**Material for this exercise**
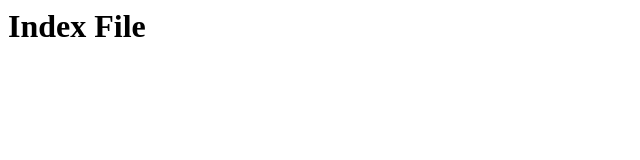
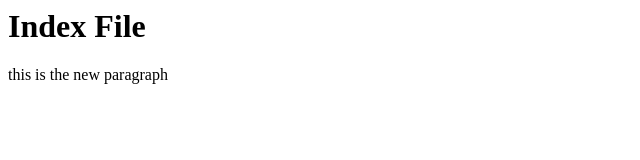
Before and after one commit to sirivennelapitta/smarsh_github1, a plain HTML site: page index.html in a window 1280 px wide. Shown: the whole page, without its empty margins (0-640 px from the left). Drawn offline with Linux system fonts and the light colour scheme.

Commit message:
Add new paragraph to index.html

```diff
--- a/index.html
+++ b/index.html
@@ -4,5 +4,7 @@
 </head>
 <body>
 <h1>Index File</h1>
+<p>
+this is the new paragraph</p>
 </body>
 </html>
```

--

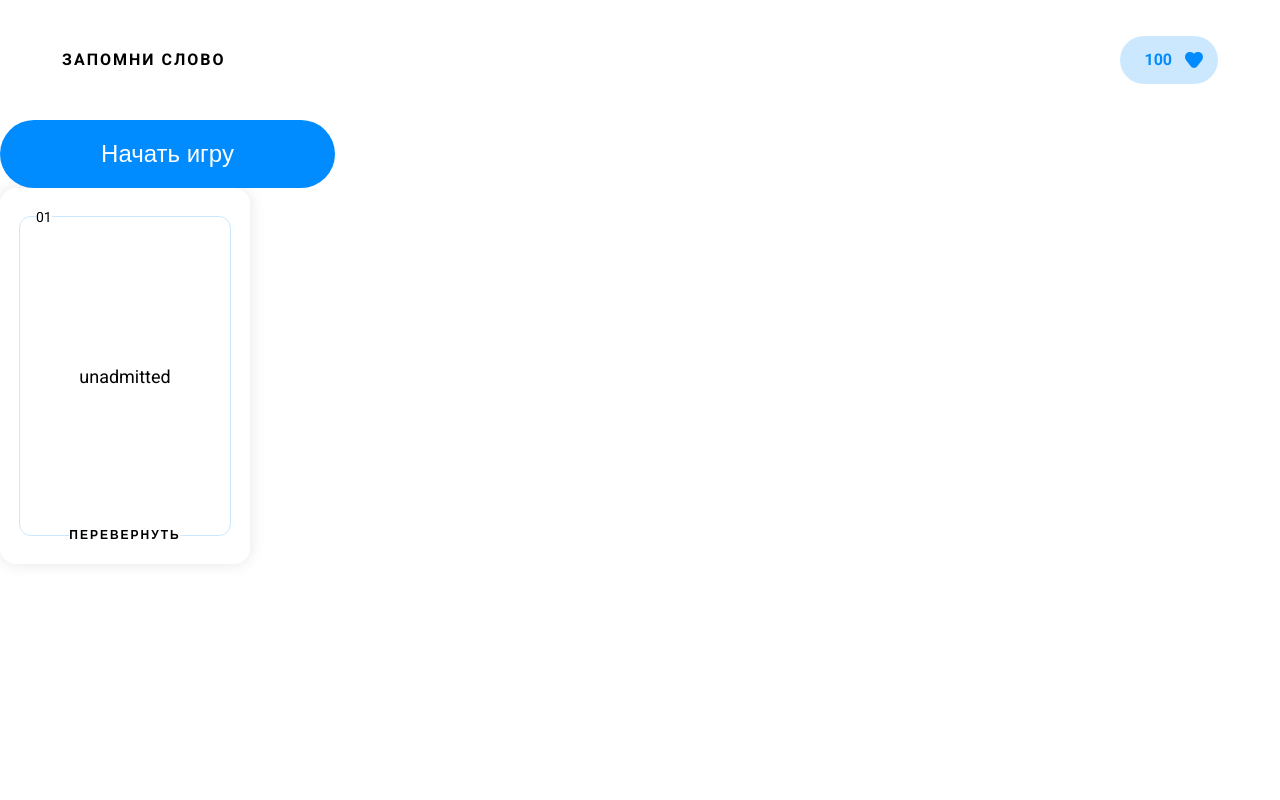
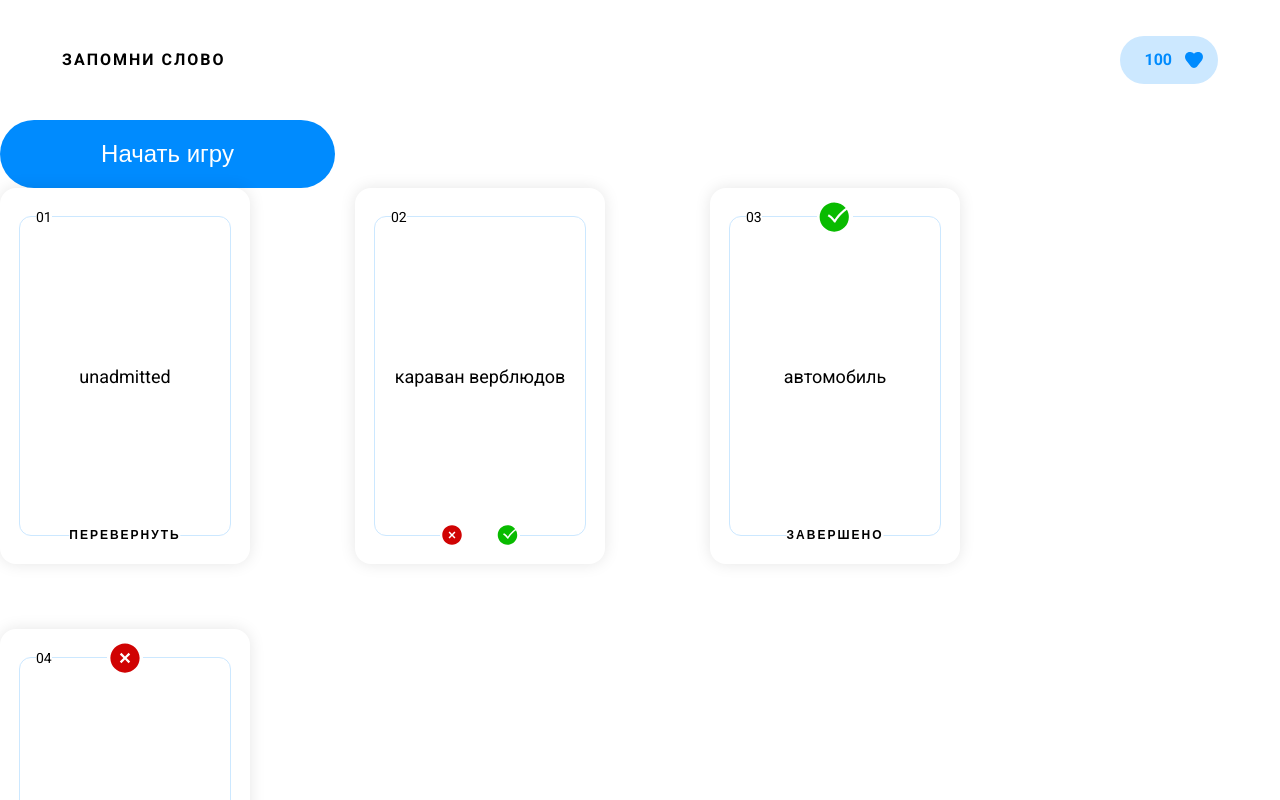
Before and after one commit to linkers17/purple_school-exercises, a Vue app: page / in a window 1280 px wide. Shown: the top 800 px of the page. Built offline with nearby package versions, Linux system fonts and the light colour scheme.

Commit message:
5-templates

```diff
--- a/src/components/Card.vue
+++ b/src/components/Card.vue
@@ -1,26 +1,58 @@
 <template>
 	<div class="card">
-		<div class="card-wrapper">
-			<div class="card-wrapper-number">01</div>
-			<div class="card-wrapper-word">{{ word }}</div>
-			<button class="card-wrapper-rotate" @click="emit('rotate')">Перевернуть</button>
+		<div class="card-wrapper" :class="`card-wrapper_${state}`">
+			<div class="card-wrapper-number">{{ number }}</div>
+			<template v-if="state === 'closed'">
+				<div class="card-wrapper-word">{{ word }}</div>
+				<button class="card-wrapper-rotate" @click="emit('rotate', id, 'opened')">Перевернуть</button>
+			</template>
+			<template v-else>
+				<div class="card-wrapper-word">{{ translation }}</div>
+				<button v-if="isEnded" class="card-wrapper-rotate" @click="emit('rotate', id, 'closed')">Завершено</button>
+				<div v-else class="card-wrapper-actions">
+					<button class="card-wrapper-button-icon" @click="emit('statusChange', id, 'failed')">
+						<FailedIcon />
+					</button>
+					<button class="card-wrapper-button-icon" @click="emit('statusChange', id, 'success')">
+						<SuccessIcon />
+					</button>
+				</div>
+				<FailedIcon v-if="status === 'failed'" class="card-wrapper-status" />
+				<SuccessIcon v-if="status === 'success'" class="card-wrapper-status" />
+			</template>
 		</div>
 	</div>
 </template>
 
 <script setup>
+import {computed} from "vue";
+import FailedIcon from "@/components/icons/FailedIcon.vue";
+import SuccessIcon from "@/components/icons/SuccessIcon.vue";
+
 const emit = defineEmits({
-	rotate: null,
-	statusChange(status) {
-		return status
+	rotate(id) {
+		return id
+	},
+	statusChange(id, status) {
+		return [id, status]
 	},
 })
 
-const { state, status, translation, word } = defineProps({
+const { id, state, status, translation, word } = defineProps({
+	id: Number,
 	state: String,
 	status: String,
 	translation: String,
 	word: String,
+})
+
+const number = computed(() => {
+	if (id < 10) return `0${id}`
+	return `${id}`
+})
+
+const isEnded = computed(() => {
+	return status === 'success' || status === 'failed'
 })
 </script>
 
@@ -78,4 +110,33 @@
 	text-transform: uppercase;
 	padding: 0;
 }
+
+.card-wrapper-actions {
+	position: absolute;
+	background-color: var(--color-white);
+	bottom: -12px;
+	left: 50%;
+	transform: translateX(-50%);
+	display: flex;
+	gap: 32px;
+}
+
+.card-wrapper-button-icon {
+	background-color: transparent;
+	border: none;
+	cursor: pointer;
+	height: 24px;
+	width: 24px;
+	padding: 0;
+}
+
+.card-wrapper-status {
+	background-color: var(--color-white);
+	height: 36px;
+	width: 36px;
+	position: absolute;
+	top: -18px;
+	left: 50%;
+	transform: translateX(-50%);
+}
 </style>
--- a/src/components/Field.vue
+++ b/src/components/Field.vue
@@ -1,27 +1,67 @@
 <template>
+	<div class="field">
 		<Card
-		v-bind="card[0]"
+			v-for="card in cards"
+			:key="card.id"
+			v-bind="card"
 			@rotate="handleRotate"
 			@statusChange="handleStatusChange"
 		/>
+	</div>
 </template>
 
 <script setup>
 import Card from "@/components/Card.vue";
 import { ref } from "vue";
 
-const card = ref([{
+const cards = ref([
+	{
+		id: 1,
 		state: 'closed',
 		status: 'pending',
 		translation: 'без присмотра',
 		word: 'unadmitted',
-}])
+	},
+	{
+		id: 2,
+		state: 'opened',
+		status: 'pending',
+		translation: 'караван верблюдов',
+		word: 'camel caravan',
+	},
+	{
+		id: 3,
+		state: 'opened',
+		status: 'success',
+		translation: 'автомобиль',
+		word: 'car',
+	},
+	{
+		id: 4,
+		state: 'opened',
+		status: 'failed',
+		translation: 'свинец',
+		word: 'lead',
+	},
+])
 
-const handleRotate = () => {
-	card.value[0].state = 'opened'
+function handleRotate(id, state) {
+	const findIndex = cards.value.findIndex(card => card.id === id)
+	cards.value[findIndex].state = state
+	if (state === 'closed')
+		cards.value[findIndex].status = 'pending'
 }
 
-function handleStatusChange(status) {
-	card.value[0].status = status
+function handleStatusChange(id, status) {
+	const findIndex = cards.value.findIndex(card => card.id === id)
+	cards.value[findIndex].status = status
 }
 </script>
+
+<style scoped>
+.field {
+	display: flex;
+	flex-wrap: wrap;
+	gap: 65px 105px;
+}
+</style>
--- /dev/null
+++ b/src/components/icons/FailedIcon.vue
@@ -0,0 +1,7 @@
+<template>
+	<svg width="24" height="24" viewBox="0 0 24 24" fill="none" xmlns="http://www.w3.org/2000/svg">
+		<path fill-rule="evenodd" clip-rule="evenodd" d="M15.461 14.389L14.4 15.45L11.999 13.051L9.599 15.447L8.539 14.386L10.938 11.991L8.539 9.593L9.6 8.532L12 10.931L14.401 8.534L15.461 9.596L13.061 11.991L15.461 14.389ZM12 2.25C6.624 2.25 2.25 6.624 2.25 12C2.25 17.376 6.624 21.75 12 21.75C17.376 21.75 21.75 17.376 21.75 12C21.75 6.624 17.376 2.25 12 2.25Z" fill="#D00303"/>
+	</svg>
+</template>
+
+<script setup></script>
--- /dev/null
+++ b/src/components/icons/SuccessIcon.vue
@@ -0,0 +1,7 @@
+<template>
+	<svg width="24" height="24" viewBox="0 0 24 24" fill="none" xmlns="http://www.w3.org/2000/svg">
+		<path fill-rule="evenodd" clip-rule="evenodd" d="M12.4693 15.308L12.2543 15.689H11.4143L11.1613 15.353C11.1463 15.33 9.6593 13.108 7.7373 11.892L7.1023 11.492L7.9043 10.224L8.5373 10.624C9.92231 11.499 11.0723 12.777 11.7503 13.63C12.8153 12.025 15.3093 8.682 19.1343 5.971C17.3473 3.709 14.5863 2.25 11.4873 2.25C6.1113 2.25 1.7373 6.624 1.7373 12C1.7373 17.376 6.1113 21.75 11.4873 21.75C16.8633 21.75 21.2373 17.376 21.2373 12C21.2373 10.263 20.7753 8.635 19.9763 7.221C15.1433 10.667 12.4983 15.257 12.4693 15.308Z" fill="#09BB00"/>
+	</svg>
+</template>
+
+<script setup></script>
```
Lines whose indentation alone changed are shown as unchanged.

**Directions**
If a line of the listing above contains "translation", pick it out and copy it.

**Solution below**
+				<div class="card-wrapper-word">{{ translation }}</div>
-const { state, status, translation, word } = defineProps({
+const { id, state, status, translation, word } = defineProps({
 	translation: String,
 		translation: 'без присмотра',
+		translation: 'караван верблюдов',
+		translation: 'автомобиль',
+		translation: 'свинец',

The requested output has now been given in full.